● Instructions to follow
Keep every line of the data below that has the string "html" and present those lines.

● Stored dataset items
-- Opening Marker --

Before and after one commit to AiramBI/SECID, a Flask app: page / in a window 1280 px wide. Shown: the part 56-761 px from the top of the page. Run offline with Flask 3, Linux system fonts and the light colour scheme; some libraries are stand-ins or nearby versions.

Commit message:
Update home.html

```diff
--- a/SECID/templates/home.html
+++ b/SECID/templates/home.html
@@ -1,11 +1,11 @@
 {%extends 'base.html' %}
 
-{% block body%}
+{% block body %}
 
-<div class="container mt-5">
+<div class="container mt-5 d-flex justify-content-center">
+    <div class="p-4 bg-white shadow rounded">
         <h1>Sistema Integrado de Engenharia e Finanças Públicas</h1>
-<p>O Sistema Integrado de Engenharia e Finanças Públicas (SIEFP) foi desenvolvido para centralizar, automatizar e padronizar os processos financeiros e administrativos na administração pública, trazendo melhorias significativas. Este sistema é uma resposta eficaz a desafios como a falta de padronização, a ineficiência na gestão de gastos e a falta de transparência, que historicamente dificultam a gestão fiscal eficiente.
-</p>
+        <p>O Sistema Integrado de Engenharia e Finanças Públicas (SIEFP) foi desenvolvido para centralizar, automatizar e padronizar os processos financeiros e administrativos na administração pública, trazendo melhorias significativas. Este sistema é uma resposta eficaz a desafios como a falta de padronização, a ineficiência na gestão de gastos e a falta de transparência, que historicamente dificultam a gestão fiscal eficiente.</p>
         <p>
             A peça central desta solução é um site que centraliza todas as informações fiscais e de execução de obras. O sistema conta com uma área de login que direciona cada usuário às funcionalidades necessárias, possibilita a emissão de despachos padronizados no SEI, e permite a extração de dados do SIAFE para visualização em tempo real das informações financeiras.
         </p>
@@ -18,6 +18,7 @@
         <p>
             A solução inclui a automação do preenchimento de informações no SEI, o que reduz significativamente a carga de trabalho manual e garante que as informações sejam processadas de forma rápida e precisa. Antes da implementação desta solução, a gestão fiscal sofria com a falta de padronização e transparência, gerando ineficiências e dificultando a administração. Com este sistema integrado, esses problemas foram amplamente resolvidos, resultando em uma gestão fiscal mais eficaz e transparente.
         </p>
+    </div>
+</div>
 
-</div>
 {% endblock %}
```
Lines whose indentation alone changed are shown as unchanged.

-- Closing Marker --

● Answer to this task
Update home.html
--- a/SECID/templates/home.html
+++ b/SECID/templates/home.html
 {%extends 'base.html' %}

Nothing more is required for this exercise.